Information shown —
◇ ◇ ◇ ◇ ◇

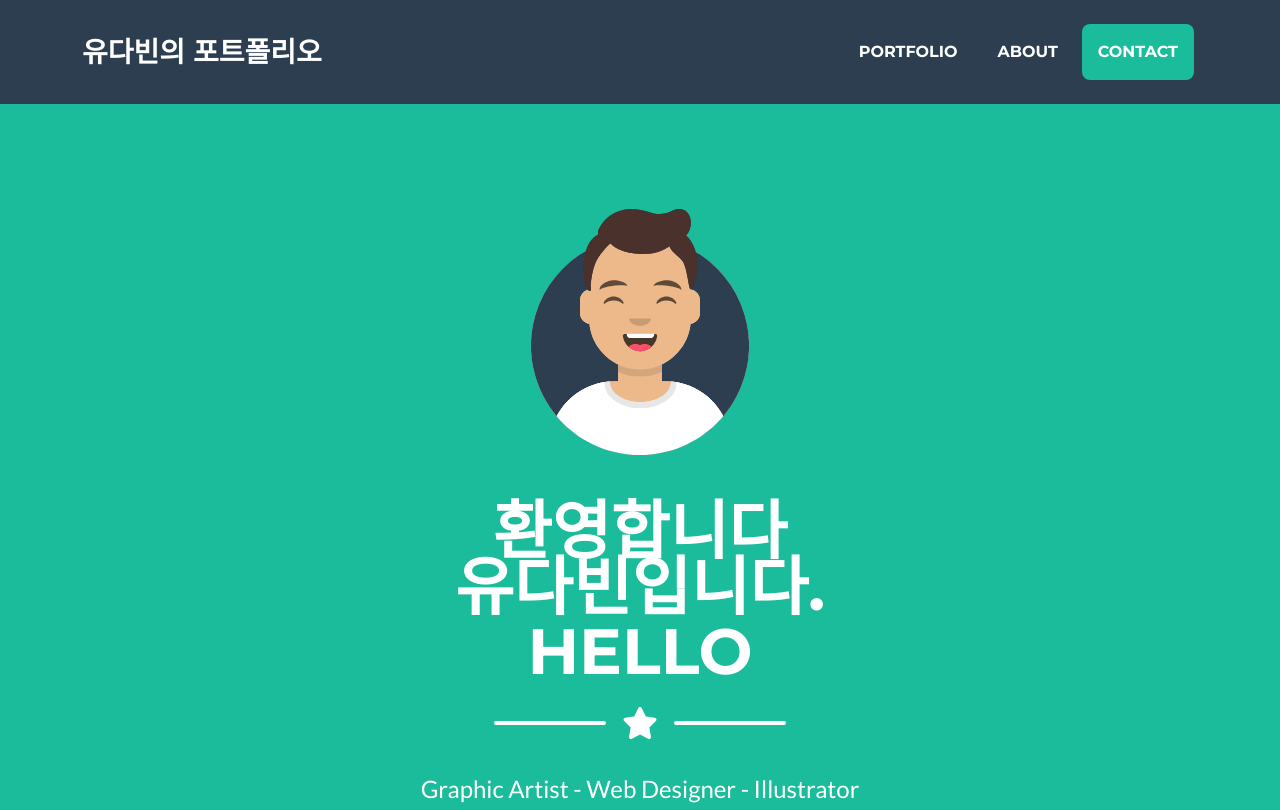
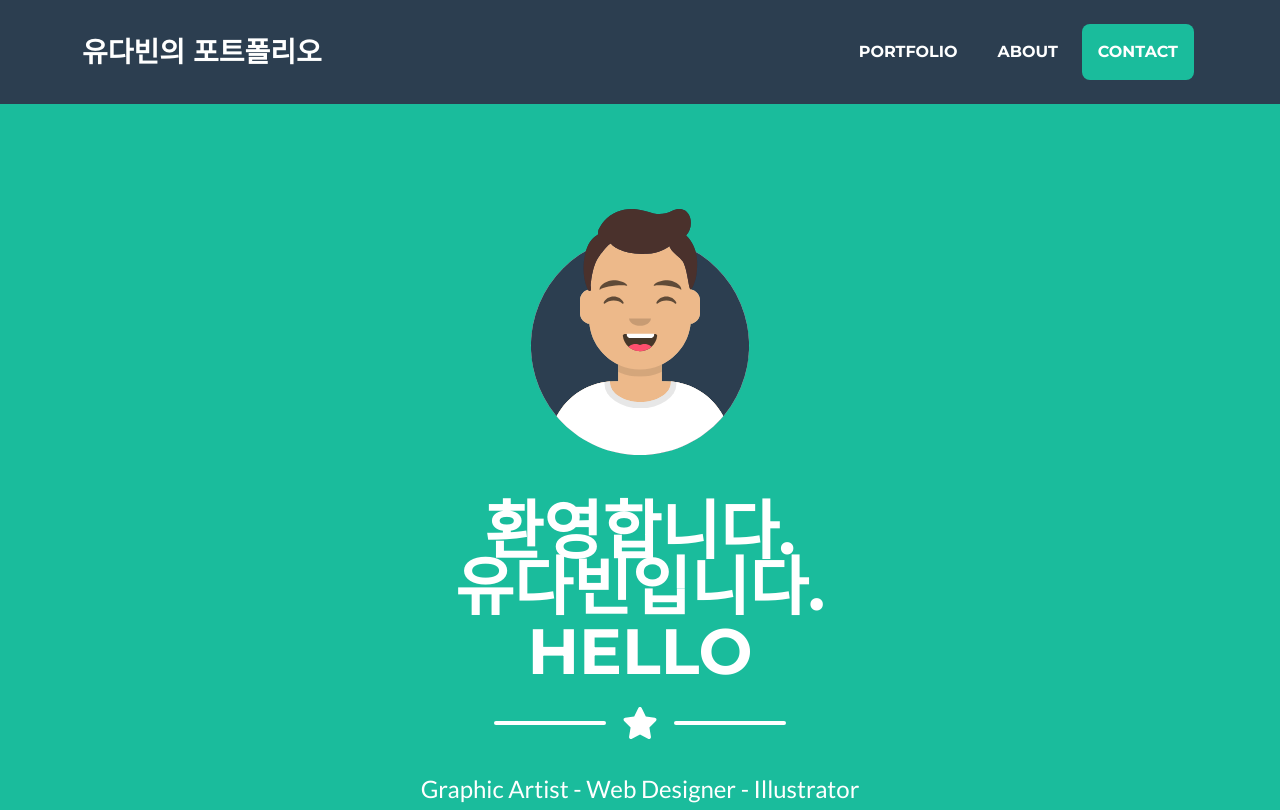
Before and after one commit to ydb9607/ydb9607.github.io, a plain HTML site: page index.html in a window 1280 px wide. Shown: the top 810 px of the page. Drawn offline with nearby package versions, Linux system fonts and the light colour scheme.

Commit message:
Creat index.html
.

```diff
--- a/index.html
+++ b/index.html
@@ -40,7 +40,7 @@
                 <!-- Masthead Avatar Image-->
                 <img class="masthead-avatar mb-5" src="assets/img/avataaars.svg" alt="..." />
                 <!-- Masthead Heading-->
-                <h1 class="masthead-heading text-uppercase mb-10">환영합니다<br>유다빈입니다.</h1>
+                <h1 class="masthead-heading text-uppercase mb-10">환영합니다.<br>유다빈입니다.</h1>
                 <h2 class="masthead-heading text-uppercase mb-0">Hello</h2>
                 <!-- Icon Divider-->
                 <div class="divider-custom divider-light">
```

◇ ◇ ◇ ◇ ◇

Directions for this task — Type out each line of the records above exactly, skipping any pictures.

Finished task —
Before and after one commit to ydb9607/ydb9607.github.io, a plain HTML site: page index.html in a window 1280 px wide. Shown: the top 810 px of the page. Drawn offline with nearby package versions, Linux system fonts and the light colour scheme.

Commit message:
Creat index.html
.

```diff
--- a/index.html
+++ b/index.html
@@ -40,7 +40,7 @@
                 <!-- Masthead Avatar Image-->
                 <img class="masthead-avatar mb-5" src="assets/img/avataaars.svg" alt="..." />
                 <!-- Masthead Heading-->
-                <h1 class="masthead-heading text-uppercase mb-10">환영합니다<br>유다빈입니다.</h1>
+                <h1 class="masthead-heading text-uppercase mb-10">환영합니다.<br>유다빈입니다.</h1>
                 <h2 class="masthead-heading text-uppercase mb-0">Hello</h2>
                 <!-- Icon Divider-->
                 <div class="divider-custom divider-light">
```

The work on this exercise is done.